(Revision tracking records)
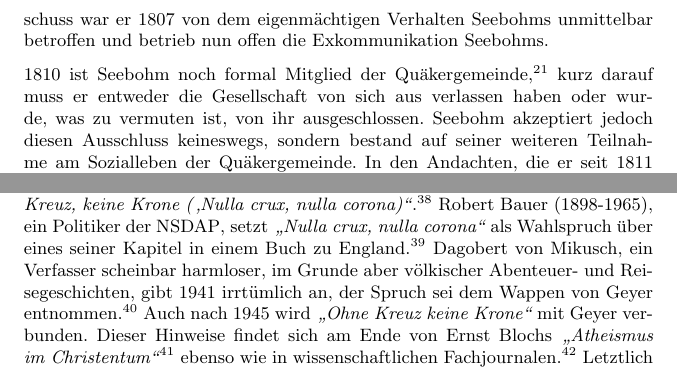
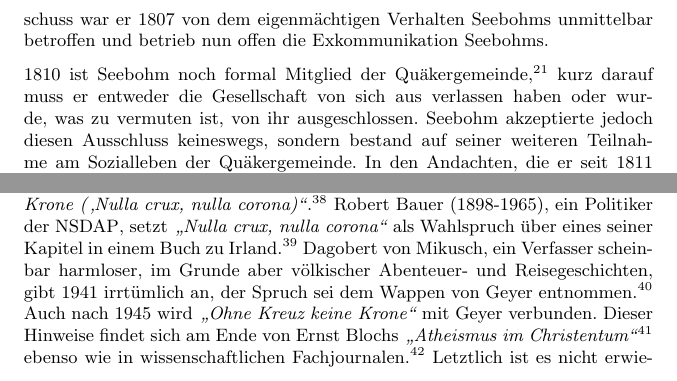
Before and after one commit to OlafRadicke/penn_okkk, a LaTeX thesis (main.tex, which reads werk_geschichte.tex): two parts of pages 310 and 314 of 369, joined at a grey line, cut so that both start at the same text. Compiled offline with pdfLaTeX.

Commit message:
Änderungen von Claus.

```diff
--- a/werk_geschichte.tex
+++ b/werk_geschichte.tex
@@ -356,7 +356,7 @@ Exkommunikation\index{Quaker!Exkommunikation} Seebohms.
 1810 ist Seebohm noch formal Mitglied der Quäkergemeinde,\footnote{LSF
 Continental Committee Minutes, 66.} kurz darauf muss er entweder die
 Gesellschaft von sich aus verlassen haben oder wurde, was zu vermuten ist, von
-ihr ausgeschlossen. Seebohm akzeptiert jedoch diesen
+ihr ausgeschlossen. Seebohm akzeptierte jedoch diesen
 Ausschluss\index{Quaker!Ausschluss} keineswegs, sondern bestand auf seiner
 weiteren Teilnahme am Sozialleben der Quäkergemeinde. In den Andachten, die er
 seit 1811 wieder kontinuierlich besuchte, riefen seine Predigten nur
@@ -577,7 +577,7 @@ des deutschen Menschen, über dessen Leben gleichsam der auf seinem Schwert
 stehende Spruch zu stehen scheint: Ohne Kreuz, keine Krone (‚Nulla crux, nulla
 corona)"'}.\footnote{Egon Harnapp: Masse und Persönlichkeit, Chemnitz 1933, S. 57.}
 Robert Bauer\index{Personen:!Bauer, Robert} (1898-1965), ein Politiker der NSDAP\index{NSDAP}, setzt \textit{"`Nulla crux, nulla
-corona"'} als Wahlspruch über eines seiner Kapitel in einem Buch zu England.\footnote{Robert Bauer:
+corona"'} als Wahlspruch über eines seiner Kapitel in einem Buch zu Irland.\footnote{Robert Bauer:
 Irland, die Insel der Heiligen und Rebellen, Leipzig 1938, S.
 131.}
 Dagobert von Mikusch\index{Personen:!Mikusch, Dagobert von}, ein Verfasser scheinbar harmloser, im Grunde aber
```
Also changed, not shown: quaker_geschichte.tex (+3 -6 lines), vorwort.tex (+1 -1 lines).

### TASK TO CARRY OUT
Copy the lines of the entries above that mention "crux".

### ANSWER FOR THE TASK
 stehende Spruch zu stehen scheint: Ohne Kreuz, keine Krone (‚Nulla crux, nulla
 Robert Bauer\index{Personen:!Bauer, Robert} (1898-1965), ein Politiker der NSDAP\index{NSDAP}, setzt \textit{"`Nulla crux, nulla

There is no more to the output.